Commodification of Religion: World Trends – presentation at the 6th Lausanne Researchers’ International Conference in Brazil, April 2011. A study of how religion is increasingly viewed around the world from the perspective of a consumer.

Trends in Family Life – presentation at the 6th Lausanne Researchers’ International Conference in Brazil, April 2011. The presentation explored the changes occurring in the composition of family households, and the contributions that churches make in influencing the shape of family life.

Commodification of Religion and Religious Tolerance – presentation at the conference of the International Society for the Sociology of Religion, Aix-en-Provence, France, June 2011. The paper argued that the commodification of religion, in some circumstances, is leading to more tolerant views of religion.

The staff of the Christian Research Association are available to speak at conferences, staff development days, and for other other occasions.  Topics in which they bring specialised knowledge include:

  • World Trends in Spirituality and Religion
  • Australian Religion and Spirituality
  • Australian Cultural Trends
  • Youth Spirituality and Religious Faith
  • Rural Church Life – Forms of Organisation and Leadership
  • Church Vitality and Mission
  • Religious Education in Schools
  • Chaplaincy
  • Changing Patterns of Family Life
  • Values and Religion
  • Welfare and Religious Faith
  • Wellbeing, Religion and Spirituality
  • Educating for Wellbeing
  • Holistic Education

If you are interested in a presentation from a staff member of the Christian Research Association, contact Dr Philip Hughes (p.hughes@cra.org.au) or phone (03) 8819 0123.

2011 Cra Projects

Sunday, January 22nd, 2012

The Christian Research Association undertakes a great variety of projects for Christian churches and other organisations. Amongst its projects in 2011 were:

Bible Engagement among Young People – based on interviews with young people and youth leaders in more than 60 youth groups around Australia. This was commissioned by the Bible Society of Australia, Scripture Union, the Lutheran Church, the Salvation Army and Youthworks.

Spirituality of Teachers. The spirituality of teachers in Catholic Schools in South Australia was surveyed in conjunction with the Catholic Education Office of South Australia.

Putting Life Together 2011. Surveys of the spirituality of students in Catholic schools were conducted of 4000 students in 29 schools in three dioceses in Australia. Reports were provided both to the dioceses and the schools.

Engaging Theology – a study of how students are processing lectures in theology at the Australian Catholic University. This study was commissioned by the Department of Theology and Philosophy, Australian Catholic University.

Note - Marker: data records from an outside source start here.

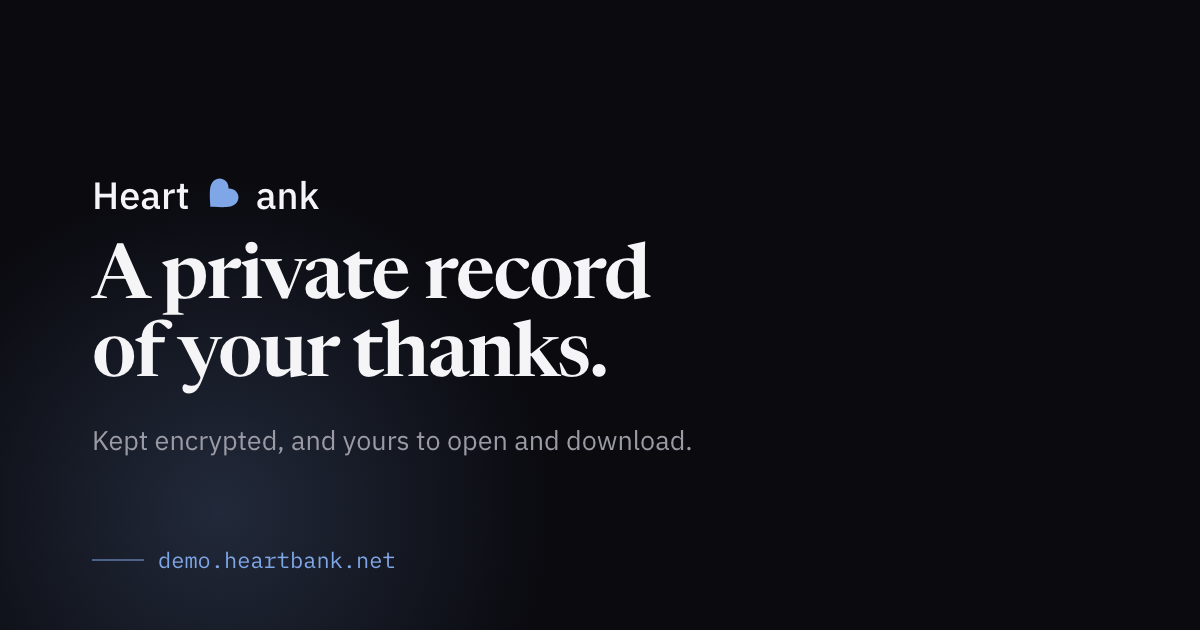
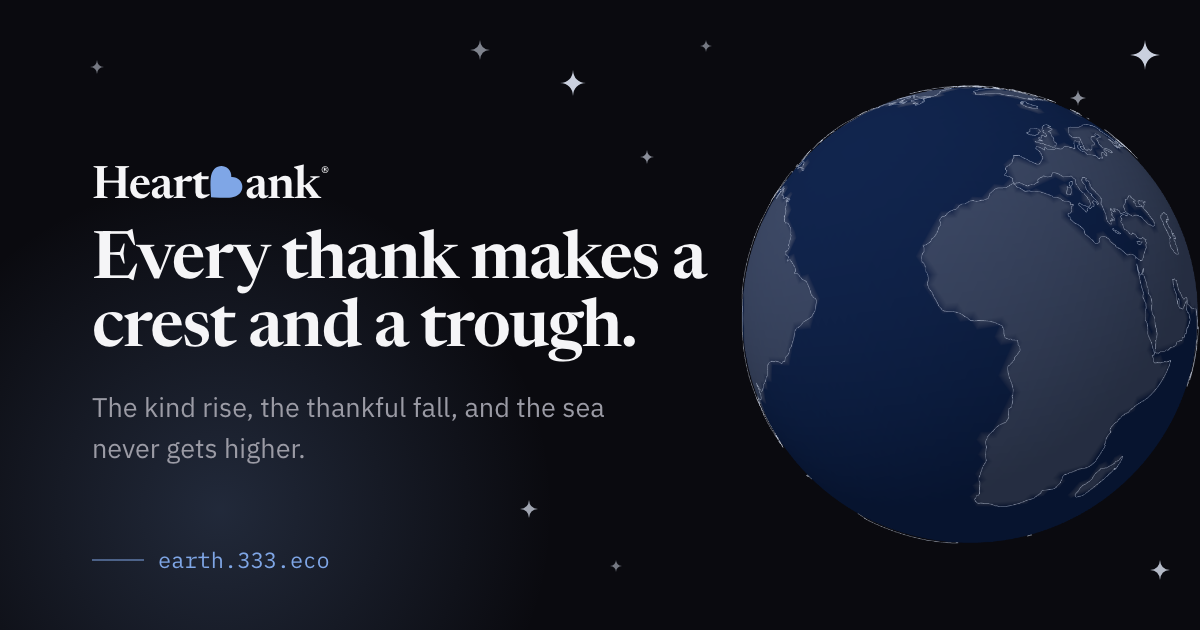
The Earth: new link preview and page descriptions

diff --git a/earth/build-boards.py b/earth/build-boards.py
@@ -83,8 +83,10 @@ T = {
         "ledger_json": "The same data as a file", "ledger_title_tag": "The ledger, day by day · HeartBank®",
         "draft_note": "This is a draft. No lawyer has reviewed it, and it may change before it is final. Where something is not settled yet, it says so.",
         "copied": "Copied", "working": "Working", "auto": "Auto", "light": "Light", "dark": "Dark",
-        "title_home": "A private record of your thanks · HeartBank®", "title_you": "Your record · HeartBank®",
-        "desc": "A private, encrypted record of your thanks, timestamped to a public ledger. Yours to open and download.",
+        "title_home": "Every thank makes a crest and a trough · HeartBank®", "title_you": "Your record · HeartBank®",
+        "desc": "Every thank on HeartBank® makes a crest and a trough on a turning Earth. The kind rise, the thankful fall by the same amount, and the sea never gets higher.",
+        "desc_ledger": "The public sea, day by day and area by area: what is on the map, what is in the open sea, and what they add up to.",
+        "desc_scholars": "The kinds of question a scholar could ask of the gratitude ledger, and the comparison that comes back. Worked here on simulated people.",
         "receipt": "Receipt", "r_place": "Place in the log", "r_finger": "Fingerprint", "r_log": "Log", "r_sig": "Signature",
         "copy": "Copy receipt", "check": "Check it on the public ledger",
         "jubilee": "On 7 January every balance starts again from zero. These entries stay.",
@@ -165,8 +167,10 @@ T = {
         "ledger_json": "ទិន្នន័យដូចគ្នាជាឯកសារ", "ledger_title_tag": "បញ្ជី តាមថ្ងៃនីមួយៗ · HeartBank®",
         "draft_note": "នេះជាសេចក្តីព្រាង ហើយមានជាភាសាអង់គ្លេសតែប៉ុណ្ណោះនៅពេលនេះ។ មិនទាន់មានមេធាវីពិនិត្យទេ ហើយវាអាចផ្លាស់ប្តូរមុនពេលចុងក្រោយ។",
         "copied": "បានចម្លង", "working": "កំពុងដំណើរការ", "auto": "ស្វ័យប្រវត្តិ", "light": "ភ្លឺ", "dark": "ងងឹត",
-        "title_home": "កំណត់ត្រាឯកជននៃការអរគុណរបស់អ្នក · HeartBank®", "title_you": "កំណត់ត្រារបស់អ្នក · HeartBank®",
-        "desc": "កំណត់ត្រាឯកជន និងបានអ៊ិនគ្រីបនៃការអរគុណរបស់អ្នក បោះត្រាពេលវេលាទៅក្នុងបញ្ជីសាធារណៈ។ ជារបស់អ្នកសម្រាប់បើកមើល និងទាញយក។",
+        "title_home": "រាល់ការអរគុណបង្កើតកំពូលរលក និងបាតរលក · HeartBank®", "title_you": "កំណត់ត្រារបស់អ្នក · HeartBank®",
+        "desc": "រាល់ការអរគុណនៅលើ HeartBank® បង្កើតកំពូលរលក និងបាតរលកនៅលើផែនដីដែលកំពុងវិល។ អ្នកមានចិត្តល្អឡើង អ្នកដឹងគុណចុះក្នុងចំនួនដូចគ្នា ហើយសមុទ្រមិនដែលខ្ពស់ឡើងទេ។",
+        "desc_ledger": "សមុទ្រសាធារណៈ តាមថ្ងៃ និងតាមតំបន់៖ អ្វីនៅលើផែនទី អ្វីនៅក្នុងសមុទ្របើកចំហ និងផលបូករបស់វា។",
+        "desc_scholars": "ប្រភេទសំណួរដែលអ្នកស្រាវជ្រាវអាចសួរបញ្ជីនៃការដឹងគុណ និងការប្រៀបធៀបដែលត្រឡប់មកវិញ។ បង្ហាញនៅទីនេះលើមនុស្សក្លែងធ្វើ។",
         "receipt": "បង្កាន់ដៃ", "r_place": "ទីតាំងក្នុងកំណត់ហេតុ", "r_finger": "ស្នាមម្រាមដៃឌីជីថល", "r_log": "កំណត់ហេតុ", "r_sig": "ហត្ថលេខា",
         "copy": "ចម្លងបង្កាន់ដៃ", "check": "ពិនិត្យវានៅលើបញ្ជីសាធារណៈ",
         "jubilee": "នៅថ្ងៃទី ៧ មករា សមតុល្យទាំងអស់ចាប់ផ្តើមពីសូន្យឡើងវិញ។ ធាតុទាំងនេះនៅដដែល។",

diff --git a/earth/build-og.py b/earth/build-og.py
@@ -48,12 +48,14 @@ SHELL = """<!doctype html><html><head><meta charset="utf-8">
   .site{display:flex;align-items:center;gap:14px;font-size:38px;font-weight:500;color:@D_INK@;margin-bottom:22px}
   .site .em{margin:0;vertical-align:0}
   .wide{max-width:44ch;font-size:27px}
+  .globe{position:absolute;right:-70px;top:50%;transform:translateY(-50%);width:600px;height:600px}
+  .star{position:absolute;width:var(--s);height:var(--s);color:#dfe6f5}
   .km{font-family:"Noto Sans Khmer","IBM Plex Sans",sans-serif}
   .foot{position:absolute;left:92px;bottom:56px;display:flex;align-items:center;gap:14px;
         font-family:"IBM Plex Mono",ui-monospace,monospace;font-size:22px;color:#7fa6e6}
   .rule{width:52px;height:2px;background:#7fa6e6;opacity:.5}
 </style></head><body>{BODY}
-<div class="foot"><span class="rule"></span>demo.333.eco/earth</div>
+<div class="foot"><span class="rule"></span>{FOOT}</div>
 </body></html>"""
 
 
@@ -62,32 +64,37 @@ def emblem(size_em=".92em"):
             '<path fill="currentColor" d="%s"/></svg>' % (size_em, size_em, EMBLEM))
 
 
+STAR = '<svg class="star" style="--s:%dpx;left:%dpx;top:%dpx;opacity:%s" viewBox="-10 -10 20 20"><path fill="currentColor" d="M0-10Q.6-.6 10 0Q.6.6 0 10Q-.6.6-10 0Q-.6-.6 0-10Z"/></svg>'
+STARS = "".join(STAR % t for t in [(26, 560, 70, .9), (14, 640, 150, .6), (18, 520, 500, .7), (12, 610, 560, .5), (30, 1130, 40, .9), (16, 1070, 90, .6), (20, 1150, 560, .8), (12, 700, 40, .5), (14, 90, 60, .5), (20, 470, 40, .55)])
+GLOBE = '<img class="globe" src="file://%s" alt="">' % os.path.join(HERE, "earth-still-calm.png")
+
+def card(tag):
+    return (STARS + GLOBE + '<div class="inner">'
+            '<div style="font-family:Newsreader,Georgia,serif;font-weight:600;font-size:46px;letter-spacing:-.02em;margin-bottom:20px">Heart' + emblem(".92em") + 'ank<span class="reg">®</span></div>'
+            '<h1 style="font-size:66px;margin-bottom:22px;max-width:9.5em">Every thank makes a crest and a trough.</h1>'
+            '<p class="wide" style="max-width:21em">' + tag + '</p></div>')
+
+# name -> (body, the address at the foot)
 CARDS = {
-    "og.png": '<div class="inner">'
-              '<div class="site">Heart' + emblem("1em") + 'ank</div>'
-              '<h1 style="font-size:76px;margin-bottom:22px">A private record<br>of your thanks.</h1>'
-              '<p class="wide">The ledger.heartbank.net screens. Drawings, in English and Khmer.</p></div>',
-    # The live site's card: no "drawings" on it. Copied to ledger.heartbank.net public/og.png.
-    "og-site.png": '<div class="inner">'
-              '<div class="site">Heart' + emblem("1em") + 'ank</div>'
-              '<h1 style="font-size:76px;margin-bottom:22px">A private record<br>of your thanks.</h1>'
-              '<p class="wide">Kept encrypted, and yours to open and download.</p></div>',
+    "og.png": (card("The earth.333.eco screens. Drawings, in English and Khmer."), "demo.333.eco/earth"),
+    # The live site's card: no "drawings" on it. sync-site copies it to the ledger's public/og.png.
+    "og-site.png": (card("The kind rise, the thankful fall, and the sea never gets higher."), "earth.333.eco"),
 }
 
 def main():
     if not os.path.exists(CHROME):
         sys.exit("Chrome not found at %s — render the cards elsewhere." % CHROME)
     only = set(sys.argv[1:])
-    for name, body in CARDS.items():
+    for name, (body, foot) in CARDS.items():
         if only and name not in only:
             continue
         with tempfile.TemporaryDirectory() as tmp:
             src = os.path.join(tmp, "card.html")
-            io.open(src, "w", encoding="utf-8").write(brand_fill(SHELL).replace("{BODY}", body))
+            io.open(src, "w", encoding="utf-8").write(brand_fill(SHELL).replace("{BODY}", body).replace("{FOOT}", foot))
             out = os.path.join(HERE, name)
             subprocess.run([CHROME, "--headless", "--disable-gpu", "--hide-scrollbars",
                             "--force-device-scale-factor=1", "--window-size=1200,630",
-                            "--virtual-time-budget=4000",
+                            "--virtual-time-budget=4000", "--allow-file-access-from-files",
                             "--screenshot=" + out, "file://" + src],
                            check=True, capture_output=True)
             print("%-22s %6d bytes" % (name, os.path.getsize(out)))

Mission Audit – a audit of how Uniting Churches in Victoria and Tasmania are engaging in mission has been designed. This audit will conducted in 2012 and 2013.

Experiences in Rome.  Interviews were conducted among 28 senior students, half of whom travelled to Rome for the canonisation of Mary McKillop. The exploration of the implications of this experience for the faith of these students was analysed, and compared with development of faith among students who did not have the experience. This study was commissioned by the Catholic Schools Office of the Broken Bay Diocese.

Customer Satisfaction Survey for Catholic Church Insurances was conducted in 2011. A particular focus of the study was the general evaluation of the levels of satisfaction among clients and the factors which made a difference to levels of satisfaction.

The Christian Research Association does a wide range of research projects. It brings to these projects a broad understanding of the nature of church life and the Christian faith, as well as extensive experience in conducting surveys and interviews.

For further information about research projects, contact Philip Hughes – p.hughes@cra.org.au or (03) 8819 0123.

Christian Education In The Uniting Church

Monday, April 19th, 2010

The CRA undertook a major study of Christian Education in the Uniting Church. The first part of this study involved focus groups at around 30 churches in most states of Australia. It was followed by a survey of more than 4800 Uniting Church attenders in approximately 240 congregations.